    I have a mitre saw... can I put a Diamond Blade on that and cut bricks with it?
    Any one see any problems on why that would not work?
    If it would work would soaking/dipping the bricks in water help?

  • #2
    Wet cut diamond blade

    (mrpbjnance) "I have a mitre saw... can I put a Diamond Blade on that and cut bricks with it?
    Any one see any problems on why that would not work?
    If it would work would soaking/dipping the bricks in water help?"

    ================================================== ===

    (M) I went to Harbor Freight at http://da.harborfreight.com/cpisearc...ibuteSearch.do

    I chose Harbor Freight because a 10" diamond blade is normally quite expensive. The only 10" listed was through on-line ordering and was a wet cut blade, ($29.99) It is a continuous rim (not channeled for cooling) so I believe you'd wear that out pretty fast.

    (M) They offer larger diameter dry cut blades: 12" and 14" but then you'd need to buy a "cheap" chop saw in that size. Perhaps at the retail shop level they may have a 10" dry cut blade. Be sure to use goggles and ear protection if you go the dry route.


    "Everything should be made as simple as possible, ...
    but no simpler!" (Albert Einstein)
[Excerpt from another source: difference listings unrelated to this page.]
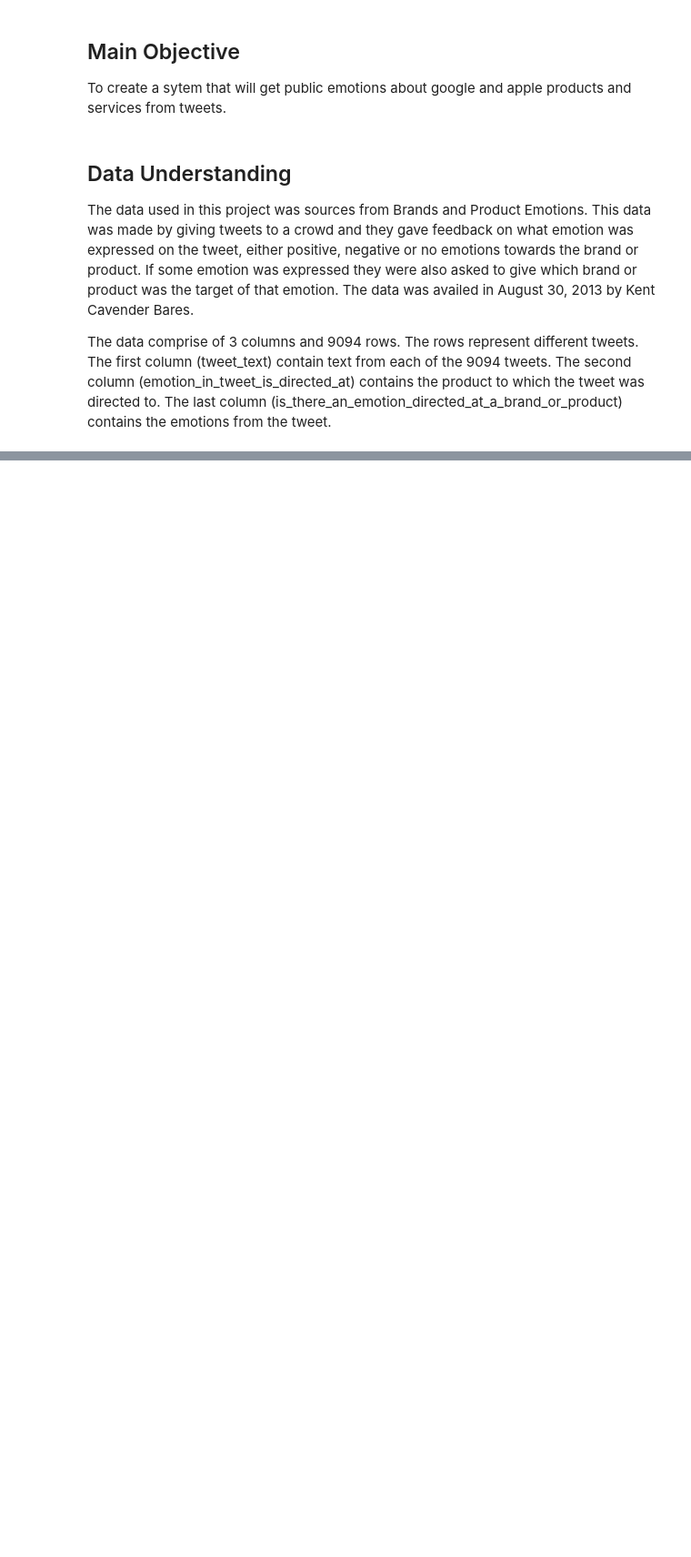
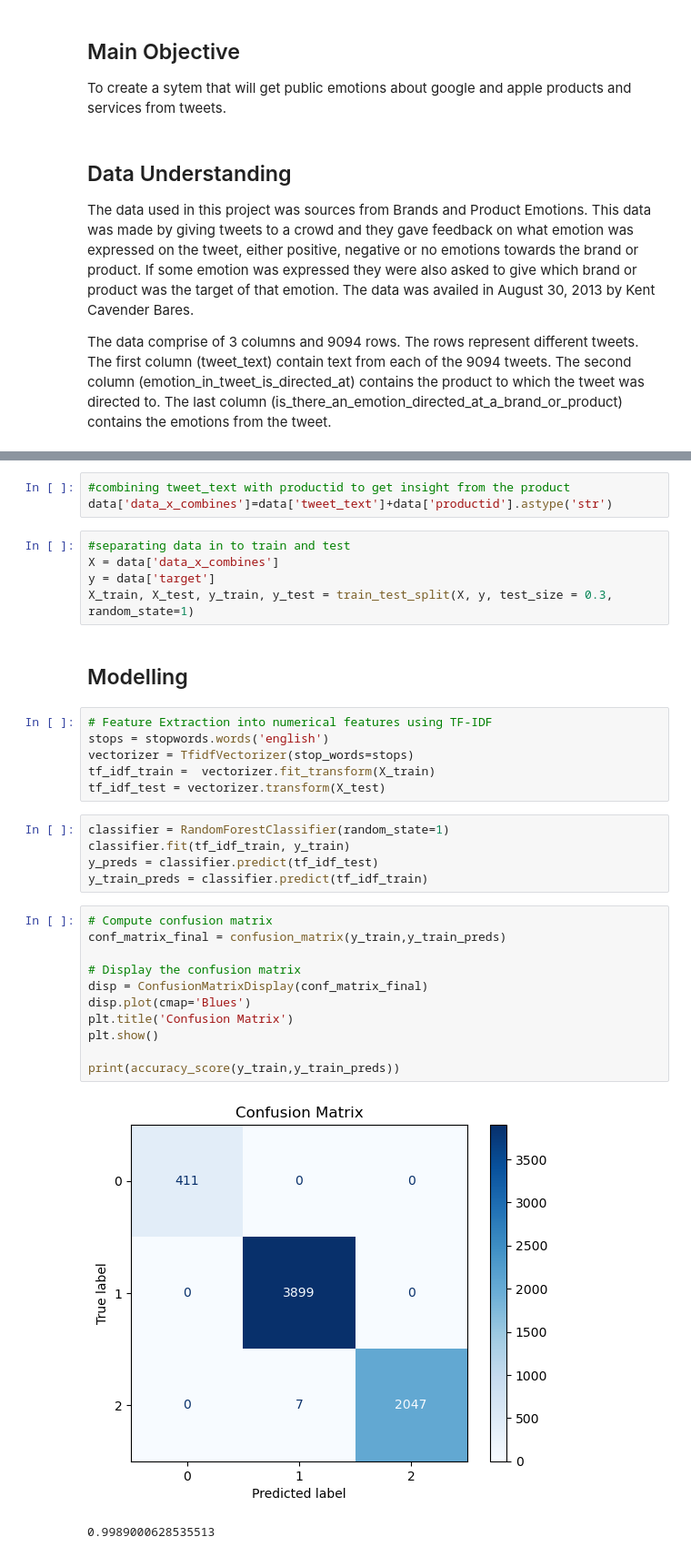
Before and after one commit to mauricenjogu/phase_4_NLP, a Jupyter notebook: doing.ipynb, the cells around one changed output, grey strips where cells are left out. Shown at 91% size. Saved outputs shown, nothing was run; the diff lists cells and outputs as text; blank space fills up the shorter version.

```diff
--- a/doing.ipynb
+++ b/doing.ipynb
@@ -53,0 +209,35 @@ data.head(5)
+# %%
+#combining tweet_text with productid to get insight from the product
+data['data_x_combines']=data['tweet_text']+data['productid'].astype('str')
+# %%
+#separating data in to train and test
+X = data['data_x_combines']
+y = data['target']
+X_train, X_test, y_train, y_test = train_test_split(X, y, test_size = 0.3, random_state=1)
+# %% [markdown]
+## Modelling
+# %%
+# Feature Extraction into numerical features using TF-IDF
+stops = stopwords.words('english')
+vectorizer = TfidfVectorizer(stop_words=stops)
+tf_idf_train =  vectorizer.fit_transform(X_train)
+tf_idf_test = vectorizer.transform(X_test)
+# %%
+classifier = RandomForestClassifier(random_state=1)
+classifier.fit(tf_idf_train, y_train)
+y_preds = classifier.predict(tf_idf_test)
+y_train_preds = classifier.predict(tf_idf_train)
+# %%
+# Compute confusion matrix
+conf_matrix_final = confusion_matrix(y_train,y_train_preds)
+
+# Display the confusion matrix
+disp = ConfusionMatrixDisplay(conf_matrix_final)
+disp.plot(cmap='Blues')
+plt.title('Confusion Matrix')
+plt.show()
+
+print(accuracy_score(y_train,y_train_preds))
+# %% [output]
+[figure, added]
+0.9989000628535513
```
Also changed, not shown: parts of 23 cells of this notebook.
    • #3
      Don't ruin your wood-cutting miter saw.

      technically, no, because if you have a blade rated for wet use, don't use it without water.

      I own a miter saw (DW705), but I won't use it to cut brick because the dust will wreck the motor. Instead, I went to Harbor Freight and bought a super-cheap 14" cutoff saw that uses disposable abrasive wheels. After cutting about 50 bricks, the wheel is still cutting, and all I do is blow the air out of the motor when I'm done.

      See this thread:Cheap Saw
      Last edited by Fio; 06-01-2006, 08:58 AM. Reason: Need to use proper preposition (change "but" to "because"
      There is nothing quite so satisfying as drinking a cold beer, while tending a hot fire, in an oven that you built yourself, and making the best pizza that your friends have ever had.


      • #4
        PLEASE, protect your lungs

        Silicosis is a lung disease gotten from breathing things like dust from cutting bricks and blocks.

        If you HAVE to cut these things dry, do it outside, and wrap your face with a wet towel.

        You can do a LOT with a cheap 7" wet tile saw.

        And before you raise clouds of refractory dust, read up on Silicosis:

        My geodesic oven project: part 1, part 2


        • #5
          The simple and quick way to avoid dust when using an electric angle grinder type of saw is to soak the block, brick for several hours before cutting. The water the block / brick absorbs will decrease the amount of dust.